• [About this exercise]:
Scan the material below for the word "values", then copy every line in which it appears.

(Beginning of Material for this task)

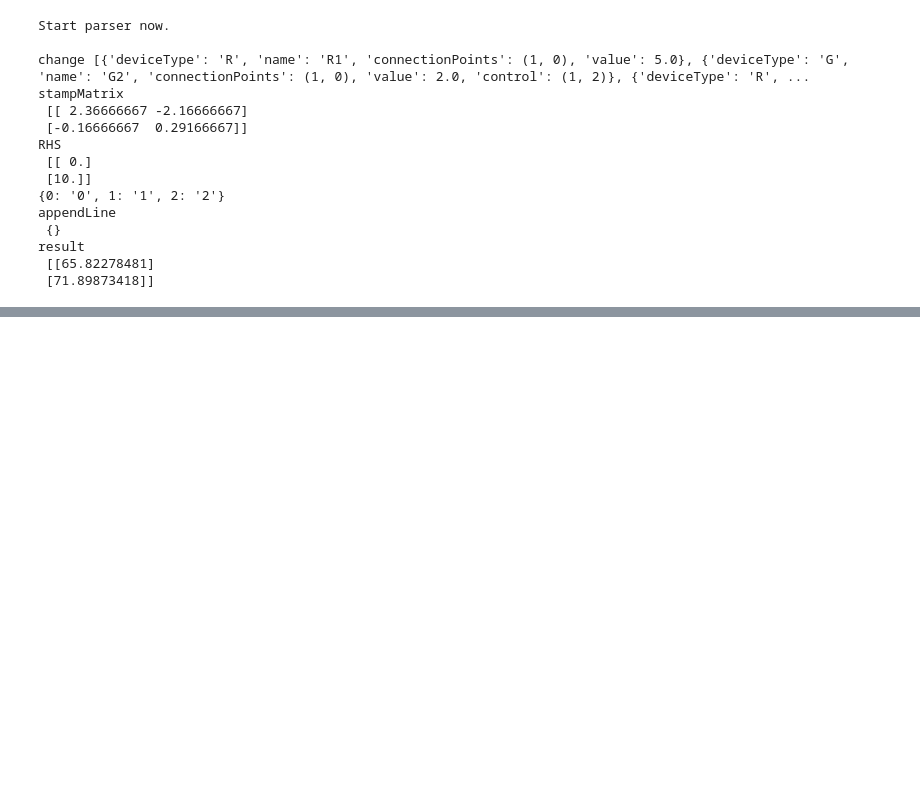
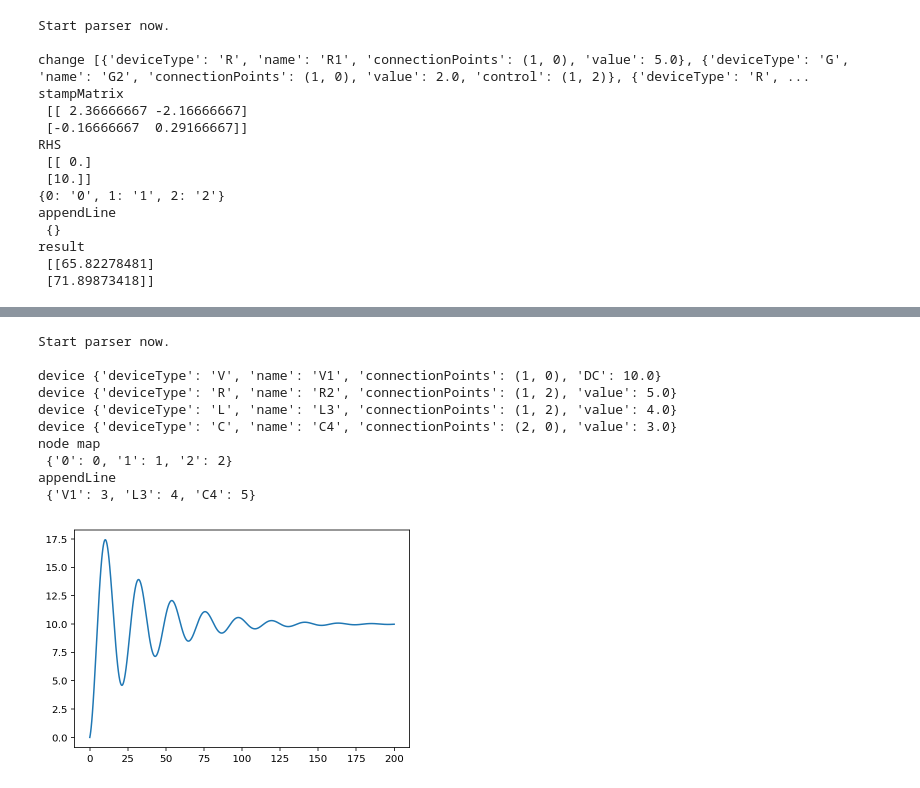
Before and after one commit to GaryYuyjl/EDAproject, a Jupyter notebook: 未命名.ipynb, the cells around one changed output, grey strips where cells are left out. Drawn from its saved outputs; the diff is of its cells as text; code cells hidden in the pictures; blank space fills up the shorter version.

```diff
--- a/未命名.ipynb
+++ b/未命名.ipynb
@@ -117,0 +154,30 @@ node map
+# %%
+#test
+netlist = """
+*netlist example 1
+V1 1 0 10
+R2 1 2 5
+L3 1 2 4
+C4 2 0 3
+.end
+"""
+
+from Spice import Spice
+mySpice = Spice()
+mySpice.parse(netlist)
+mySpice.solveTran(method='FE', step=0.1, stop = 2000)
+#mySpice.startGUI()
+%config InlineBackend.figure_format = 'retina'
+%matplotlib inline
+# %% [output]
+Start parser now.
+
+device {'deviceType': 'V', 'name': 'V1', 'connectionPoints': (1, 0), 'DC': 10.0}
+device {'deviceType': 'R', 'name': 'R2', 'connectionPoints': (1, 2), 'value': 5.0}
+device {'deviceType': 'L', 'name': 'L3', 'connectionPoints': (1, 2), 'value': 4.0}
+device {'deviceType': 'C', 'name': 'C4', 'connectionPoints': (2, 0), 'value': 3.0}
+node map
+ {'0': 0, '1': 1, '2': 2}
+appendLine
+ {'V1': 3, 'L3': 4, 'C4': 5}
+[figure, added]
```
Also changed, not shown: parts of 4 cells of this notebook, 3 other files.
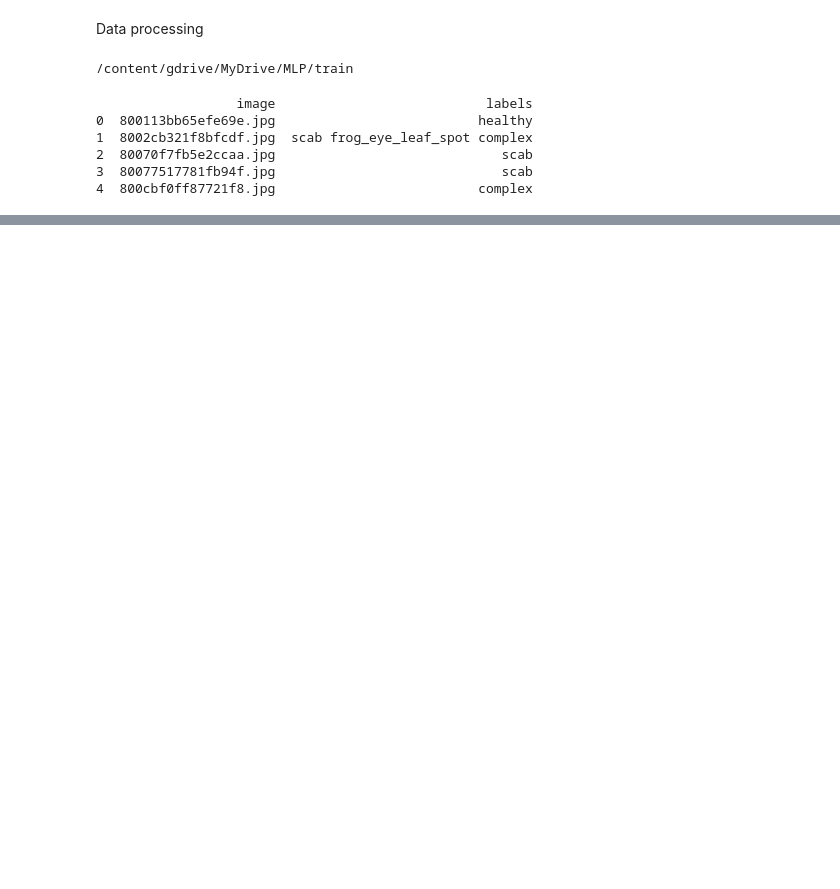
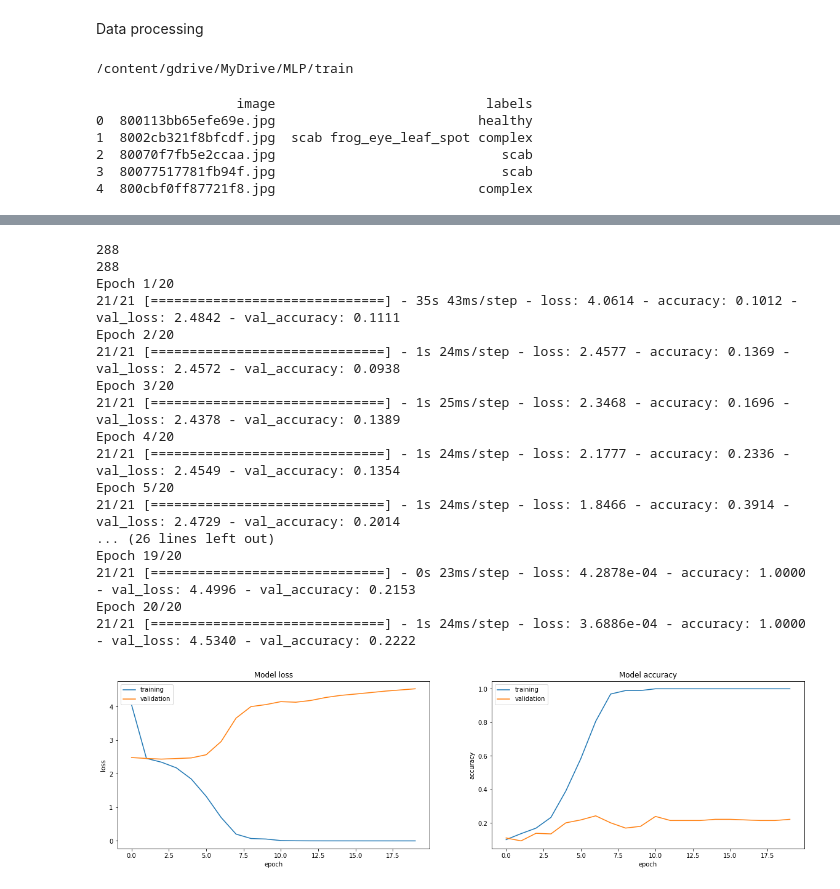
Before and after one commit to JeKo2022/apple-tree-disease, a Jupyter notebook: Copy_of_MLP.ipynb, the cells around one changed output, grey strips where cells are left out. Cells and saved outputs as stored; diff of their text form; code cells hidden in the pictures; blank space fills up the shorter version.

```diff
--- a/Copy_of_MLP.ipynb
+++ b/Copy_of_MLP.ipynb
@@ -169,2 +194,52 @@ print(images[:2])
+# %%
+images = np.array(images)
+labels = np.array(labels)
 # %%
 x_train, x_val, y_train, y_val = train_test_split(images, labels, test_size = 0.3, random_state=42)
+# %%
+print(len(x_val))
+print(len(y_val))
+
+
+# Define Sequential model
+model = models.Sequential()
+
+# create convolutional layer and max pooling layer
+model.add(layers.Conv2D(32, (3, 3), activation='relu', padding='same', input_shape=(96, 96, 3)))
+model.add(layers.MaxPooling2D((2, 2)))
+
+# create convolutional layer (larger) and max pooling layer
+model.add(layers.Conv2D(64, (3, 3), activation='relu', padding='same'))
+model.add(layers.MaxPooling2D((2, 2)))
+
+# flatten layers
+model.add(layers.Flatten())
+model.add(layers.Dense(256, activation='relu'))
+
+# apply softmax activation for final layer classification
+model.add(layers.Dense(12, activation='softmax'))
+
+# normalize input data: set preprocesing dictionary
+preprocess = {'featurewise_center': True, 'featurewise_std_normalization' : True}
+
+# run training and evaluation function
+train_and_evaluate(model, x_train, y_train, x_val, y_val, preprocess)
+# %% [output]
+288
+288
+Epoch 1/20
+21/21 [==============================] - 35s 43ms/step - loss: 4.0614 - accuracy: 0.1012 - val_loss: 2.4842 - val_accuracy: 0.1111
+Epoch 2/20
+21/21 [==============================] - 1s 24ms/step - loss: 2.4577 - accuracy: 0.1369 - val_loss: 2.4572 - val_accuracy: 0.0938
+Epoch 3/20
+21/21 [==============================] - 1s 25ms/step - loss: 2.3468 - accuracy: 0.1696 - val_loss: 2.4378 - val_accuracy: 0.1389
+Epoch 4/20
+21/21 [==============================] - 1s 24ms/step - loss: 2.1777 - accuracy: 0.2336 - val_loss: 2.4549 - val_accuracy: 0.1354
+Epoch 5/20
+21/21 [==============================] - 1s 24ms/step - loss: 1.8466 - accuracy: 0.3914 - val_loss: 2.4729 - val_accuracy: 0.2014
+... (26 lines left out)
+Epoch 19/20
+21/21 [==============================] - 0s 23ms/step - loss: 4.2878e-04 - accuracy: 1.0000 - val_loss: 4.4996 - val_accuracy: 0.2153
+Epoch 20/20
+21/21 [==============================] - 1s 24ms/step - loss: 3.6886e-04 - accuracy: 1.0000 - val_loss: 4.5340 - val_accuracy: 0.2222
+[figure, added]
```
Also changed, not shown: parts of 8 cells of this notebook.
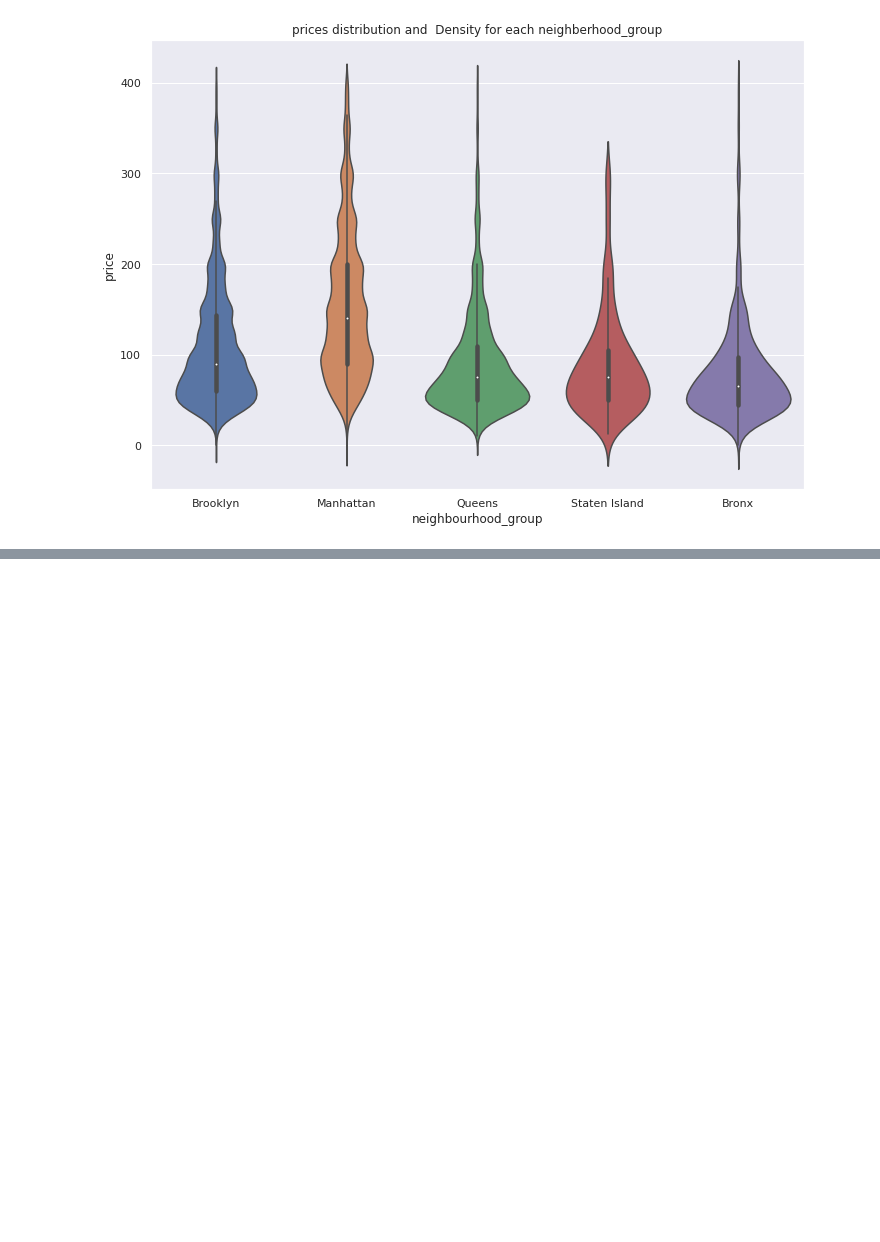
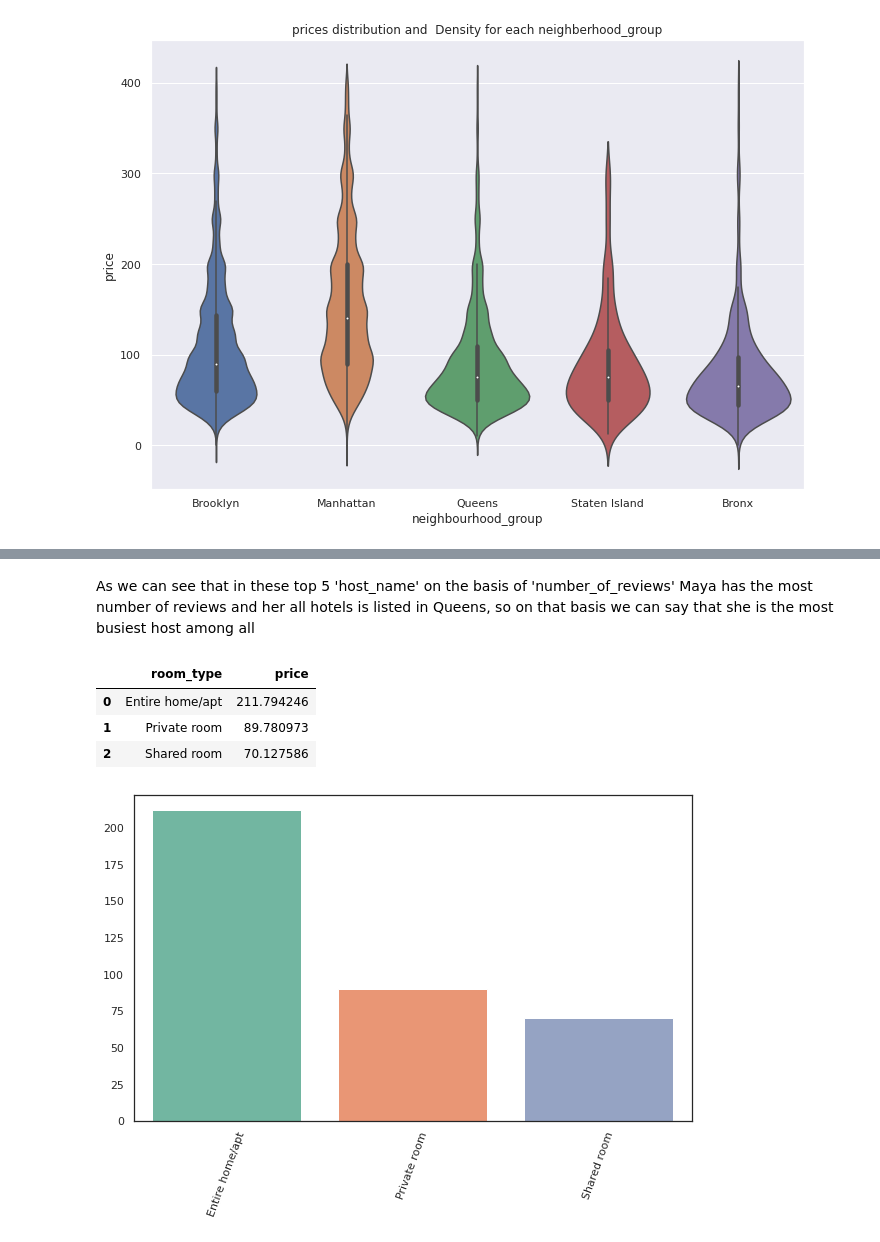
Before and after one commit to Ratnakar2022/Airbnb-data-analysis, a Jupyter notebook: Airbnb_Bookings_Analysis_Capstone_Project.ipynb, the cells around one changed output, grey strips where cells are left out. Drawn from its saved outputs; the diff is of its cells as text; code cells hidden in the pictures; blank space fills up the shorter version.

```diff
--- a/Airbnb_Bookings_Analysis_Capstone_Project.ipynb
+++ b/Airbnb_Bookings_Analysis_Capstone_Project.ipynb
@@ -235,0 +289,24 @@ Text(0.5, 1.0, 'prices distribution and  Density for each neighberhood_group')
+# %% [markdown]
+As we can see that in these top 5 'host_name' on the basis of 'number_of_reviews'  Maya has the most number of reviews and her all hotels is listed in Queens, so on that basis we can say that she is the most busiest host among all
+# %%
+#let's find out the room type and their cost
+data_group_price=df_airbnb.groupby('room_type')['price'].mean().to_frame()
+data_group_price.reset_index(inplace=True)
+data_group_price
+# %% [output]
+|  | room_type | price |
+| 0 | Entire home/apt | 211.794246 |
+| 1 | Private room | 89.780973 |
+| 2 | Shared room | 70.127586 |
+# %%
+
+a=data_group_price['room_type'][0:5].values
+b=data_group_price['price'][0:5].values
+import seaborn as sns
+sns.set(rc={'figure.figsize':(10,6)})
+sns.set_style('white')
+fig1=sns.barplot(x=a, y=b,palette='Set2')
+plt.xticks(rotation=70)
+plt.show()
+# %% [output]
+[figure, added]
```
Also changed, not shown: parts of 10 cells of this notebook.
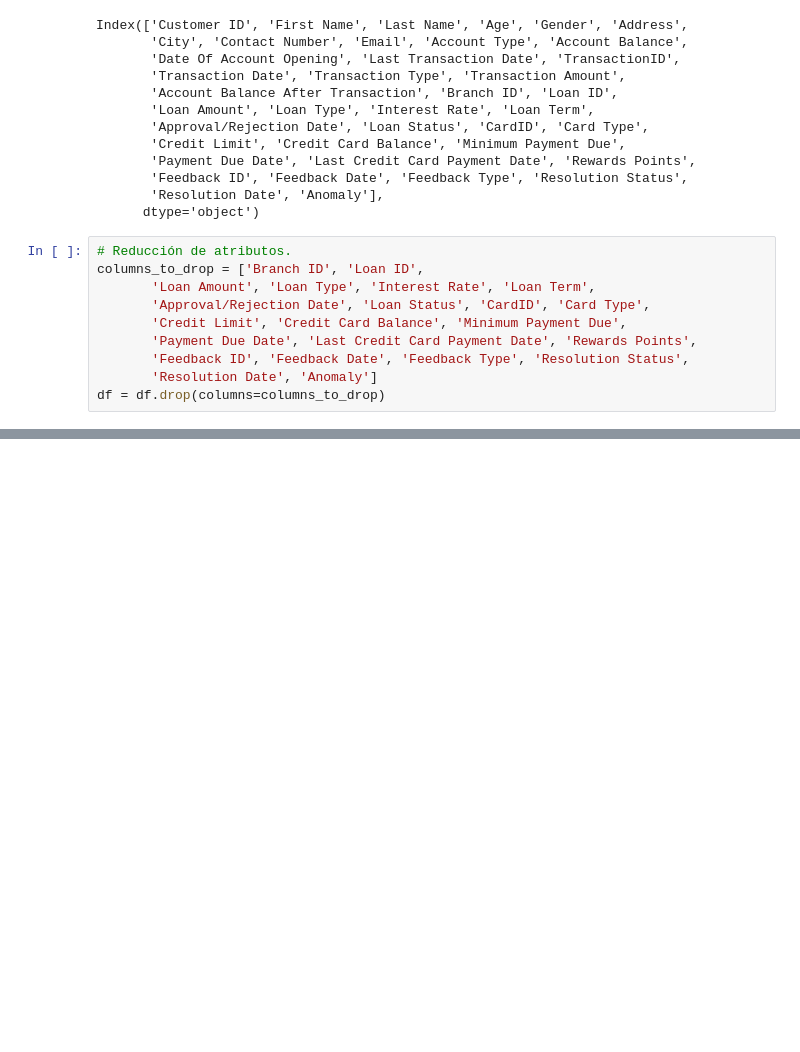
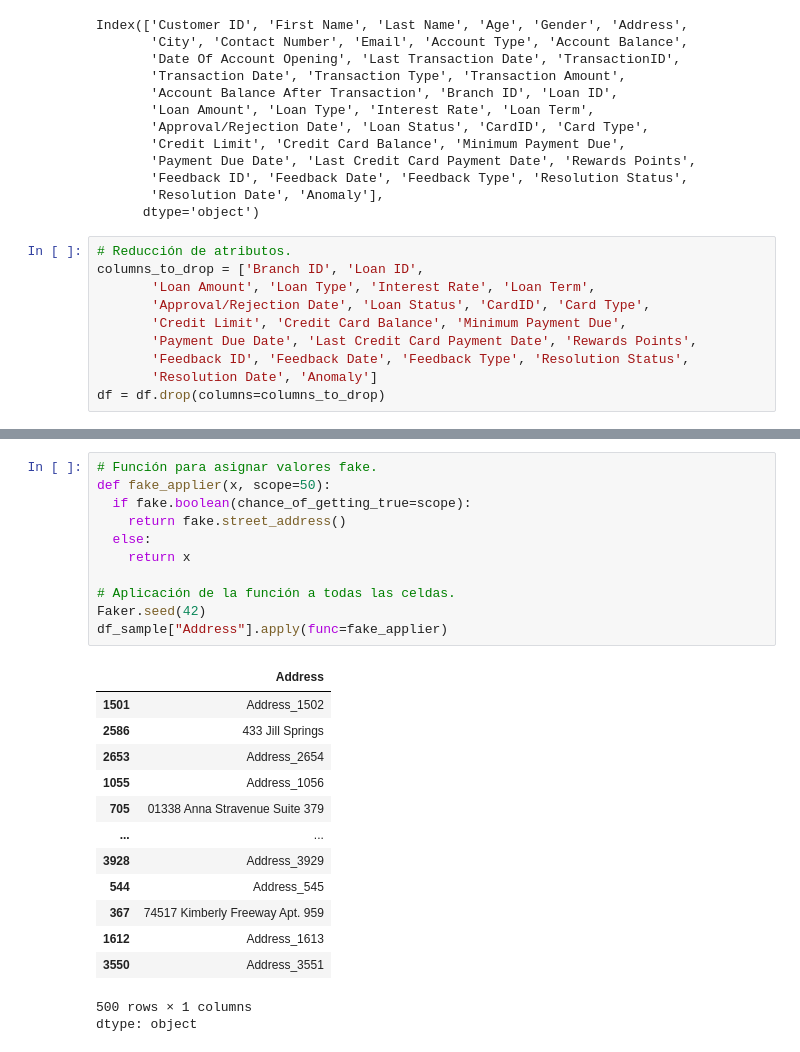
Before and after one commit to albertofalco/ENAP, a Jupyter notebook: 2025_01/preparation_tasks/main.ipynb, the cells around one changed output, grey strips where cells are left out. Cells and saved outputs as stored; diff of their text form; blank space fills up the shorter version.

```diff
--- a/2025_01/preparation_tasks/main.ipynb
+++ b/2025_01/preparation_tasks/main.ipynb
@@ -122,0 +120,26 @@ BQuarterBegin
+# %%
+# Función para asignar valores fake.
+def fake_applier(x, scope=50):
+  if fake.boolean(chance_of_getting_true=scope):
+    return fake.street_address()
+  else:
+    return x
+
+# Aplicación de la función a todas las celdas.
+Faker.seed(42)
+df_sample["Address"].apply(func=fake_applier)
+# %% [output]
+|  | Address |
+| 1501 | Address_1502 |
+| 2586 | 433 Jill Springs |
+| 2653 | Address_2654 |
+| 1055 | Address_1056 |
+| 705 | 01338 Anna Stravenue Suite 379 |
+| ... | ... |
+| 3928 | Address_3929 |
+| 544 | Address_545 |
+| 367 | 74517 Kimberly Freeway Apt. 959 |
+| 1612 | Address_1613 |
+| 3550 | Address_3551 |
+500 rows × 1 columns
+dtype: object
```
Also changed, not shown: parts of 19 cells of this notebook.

(End of Material for this task)

• [Solution]:
+a=data_group_price['room_type'][0:5].values
+b=data_group_price['price'][0:5].values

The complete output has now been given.